More and more often the terms data virtualization, data federation, and data integration are used. Unfortunately, these terms have never been defined properly.Let’s see if, together, we can come up with generally accepted definitions.
Data virtualization is the process of offering data consumers a data access interface that hides the technical aspects of stored data, such as location, storage structure, API, access language, and storage technology.
Data virtualization provides an abstraction layer that data consumers can use to access data in a consistent manner. A data consumer can be any application retrieving or manipulating data, such as a reporting or data entry application. This abstraction layer hides all the technical aspects of data storage. The applications don’t have to know where all the data has been stored physically, where the database servers run, what the source API and database language is, and so on.
Technically, data virtualization can be implemented in many different ways. Here are a few examples:
- With a federation server, multiple data stores can be made to look as one.
- An enterprise service bus (ESB) can be used to develop a layer of services that allow access to data.
- Placing data stores in the cloud is also a form of data virtualization.
- In a way, building up a virtual database in memory with data loaded from data stored in physical databases can also be regarded as data virtualization.
- Organizations could also develop their own software-based abstraction layer that hides where and how the data is stored.
Data federation is a form of data virtualization where the data stored in a heterogeneous set of autonomous data stores is made accessible to data consumers as one integrated data store by using on-demand data integration.
This definition is based on the following concepts:
- Data virtualization: Data federation is a form of data virtualization. Note that not all forms of data virtualization imply data federation.
- Heterogeneous set of data stores: Data federation should make it possible to bring data together from data stores using different storage structures, different access languages, and different APIs.
- Autonomous data stores: Data stores accessed by data federation are able to operate independently; in other words, they can be used outside the scope of data federation.
- One integrated data store: Regardless of how and where data is stored, it should be presented as one integrated data set. This implies that data federation involves transformation, cleansing, and possibly even enrichment of data.
- On-demand integration: This refers to when the data from a heterogeneous set of data stores is integrated.
Data integration is the process of combining data from a heterogeneous set of data stores to create one unified view of all that data.
Data integration involves joining data, transforming data values, enriching data, and cleansing data values. This is the approach taken when using ETL tools.
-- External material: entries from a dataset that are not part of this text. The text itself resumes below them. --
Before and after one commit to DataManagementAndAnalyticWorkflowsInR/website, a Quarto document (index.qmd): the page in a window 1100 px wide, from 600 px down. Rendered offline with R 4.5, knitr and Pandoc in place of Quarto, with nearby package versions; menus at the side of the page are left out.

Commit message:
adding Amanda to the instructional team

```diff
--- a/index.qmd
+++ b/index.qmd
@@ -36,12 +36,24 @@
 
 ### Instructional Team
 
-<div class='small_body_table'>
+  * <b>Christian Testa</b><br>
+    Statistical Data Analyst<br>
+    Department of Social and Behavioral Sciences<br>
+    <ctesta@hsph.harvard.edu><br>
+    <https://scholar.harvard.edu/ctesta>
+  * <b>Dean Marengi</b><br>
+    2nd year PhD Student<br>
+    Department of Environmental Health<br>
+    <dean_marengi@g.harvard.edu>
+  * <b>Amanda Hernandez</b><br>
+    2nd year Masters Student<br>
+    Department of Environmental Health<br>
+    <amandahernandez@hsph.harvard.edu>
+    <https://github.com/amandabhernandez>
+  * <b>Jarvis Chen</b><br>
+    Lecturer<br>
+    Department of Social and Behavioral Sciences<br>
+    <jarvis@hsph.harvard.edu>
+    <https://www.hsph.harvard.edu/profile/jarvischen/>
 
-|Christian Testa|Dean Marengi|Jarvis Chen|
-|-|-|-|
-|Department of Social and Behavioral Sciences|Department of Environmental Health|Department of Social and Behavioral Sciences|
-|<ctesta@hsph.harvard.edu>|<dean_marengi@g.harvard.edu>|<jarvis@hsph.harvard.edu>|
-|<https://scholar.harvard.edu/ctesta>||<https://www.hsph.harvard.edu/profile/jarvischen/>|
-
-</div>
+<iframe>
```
Data virtualization might not need data integration. It depends on the number of data sources being accessed. Data federation always requires data integration. For data integration, data federation is just one style of integrating data.